At some point, though, almost all of us become confused, bumbling decision-makers.
Just like anyone else, a string of challenging questions can sum up my life: Should I go to college? Should I run away? Should I pursue this career path? Should I give him another chance? Should I go back to school? Should I listen to the voices around me? Should I trust myself?
The questions are endless, as are the opportunities to veer left or right off our current paths. In order to achieve an optimal state of decision-making efficacy, personal experience is – or rather, was – the only measure I’d ever stumbled across. Until I found Martha Beck, that is.
Disclaimer: I do not claim any rights to the genius knowledge you are about to receive. It all comes from Martha’s incredible book (which sounds a lot cheesier than it is), "Steering by Starlight":
The Importance of Optimal Decision-Making
Since you’re reading this, you’re likely a solid candidate to agree with this statement: Your present situation and your unrealized future are the simple equations of all the decisions you've ever made.
The terminology Martha uses divides decisions into one of two categories: shackles-on or shackles-off.
Each decision you face can be summarized as either good or bad in regards to achieving your true path, the destiny of your highest potential and innermost purpose.
Becoming Acquainted with Your Physical Body
Though many of us like to mindfully rationalize our choices in life, Martha’s strategy requires little thinking, calculating or research, if any at all.
Instead of that, Martha urges us to simply follow our inner compasses by “tuning-in” to our physical, bodily responses, creating the two categories of “shackles-on” or “shackles-off.”

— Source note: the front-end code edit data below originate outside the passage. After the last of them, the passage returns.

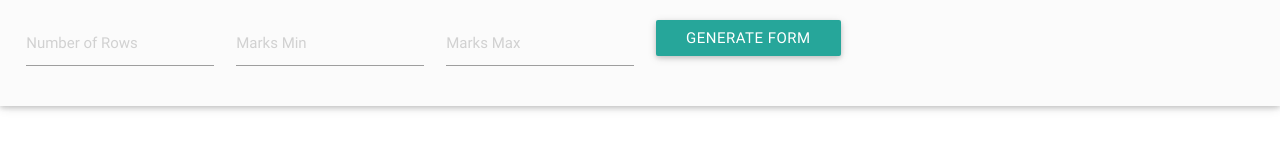
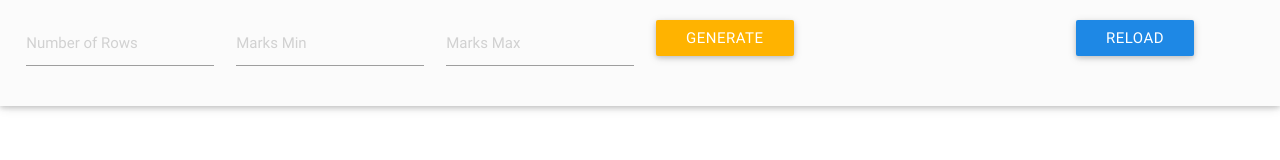
Before and after one commit to JimishF/marks, a plain HTML site: page index.html in a window 1280 px wide. Drawn offline with nearby package versions, Linux system fonts and the light colour scheme; files whose address does not match are found by name.

Commit message:
added reload button

```diff
--- a/index.html
+++ b/index.html
@@ -53,13 +53,15 @@
 			 </div>
 
 			<div class="input-field col s2 m2 l2">
-				<button class="btn waves-effect waves-light" type="button" id="action">Generate Form</button>
+				<button class="btn amber darken-1 waves-effect waves-light" type="button" id="action">Generate</button>
 			</div>
 
 			<div class="input-field col s2 m2 l2">
 				<button class="btn red waves-effect waves-light" type="button" id="apply">Apply</button>
 			</div>
-
+			<div class="input-field col s2 m2 l2">
+				<button class="btn blue darken-1 waves-effect waves-light" type="button" onclick="window.location='./'" >Reload</button>
+			</div>
 		</div>
 	</div>
 			<div class=" toppad" style="z-index: 1;">
--- a/maker.js
+++ b/maker.js
@@ -160,6 +160,7 @@ $(document).ready(function () {
 		}
 
 		$("#action").prop("disabled",true);
+		$("#action").addClass("disabled");
 		$("#apply").show();
 
 
```
Also changed, not shown: 1 other file.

It’s pretty simple: A shackles-on activity, place or person is anything that makes you feel trapped or caged; whereas, a shackles-off endeavor is anything that feels freeing or liberating.
Trusting Your Body in Decision-Time

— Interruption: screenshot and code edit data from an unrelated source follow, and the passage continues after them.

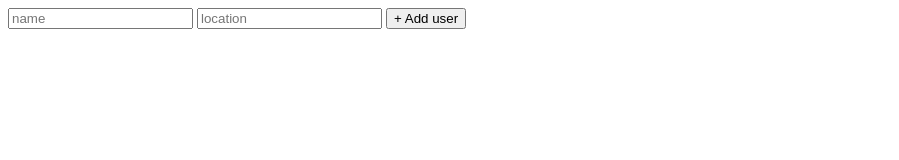
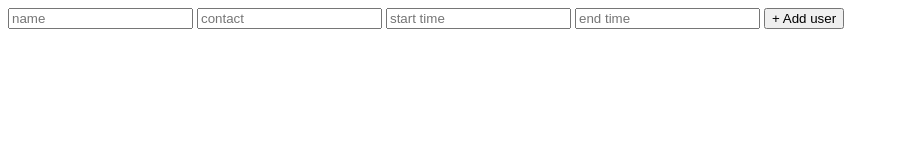
Before and after one commit to SleepySheepy172/doggo-booker, a website: page public/index.html in a window 1280 px wide. Shown: the whole page, without its empty margins (0-899 px from the left). Drawn offline with Linux system fonts and the light colour scheme.

Commit message:
added full input form

```diff
--- a/public/index.html
+++ b/public/index.html
@@ -11,7 +11,9 @@
   <main>
     <form class="form" action="/create-user" method="post">
       <input type="text" name="name" value="" placeholder="name">
-      <input type="text" name="location" value="" placeholder="location">
+      <input type="text" name="contact" value="" placeholder="contact">
+      <input type="text" name="start time" value="" placeholder="start time">
+      <input type="text" name="end time" value="" placeholder="end time">
       <button type="submit" name="button">+ Add user</button>
     </form>
   </main>
```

In order to implement this practice into your decision-making process, you must first identify your own personal shackles-on and shackles-off responses.
To do this, envision a time – involving a person, place, job, activity or anything else – in which you felt trapped, boxed-in, or emotionally or creatively stunted.
How do you feel? Write these emotions down!
For example, while envisioning a moment in my brief career in an unsuited job path of my past, I immediately felt my chest tighten, my breath become shallow and my shoulders and neck stiffen.
I felt emotions of restriction, anxiety, nervousness, fear, self-consciousness and insecurity. This is my personal shackles-on bodily response.
Now, do the same thing with the opposite. Envision a time when you felt free and fulfilled. How does your body respond? You might have a similar reaction to mine: muscles relaxing, shoulders broadening, excitement springing up in your core or your lungs expanding with ease.
Identifying with your physical responses will allow you to be mindful and intuitive when you face opportunities that will undoubtedly be presented to you along your path.
You’ll feel this instinctive, physical reaction long before you’ll get around to thoughtful rationalizations, ultimately making any decision much simpler and more effective.
Perhaps optimal decision-making, then, isn’t so much a matter of following your gut or your heart. Perhaps, it’s all about steering away from “thinking” your way into a decision and, instead, simply trusting in what your body already knows is best.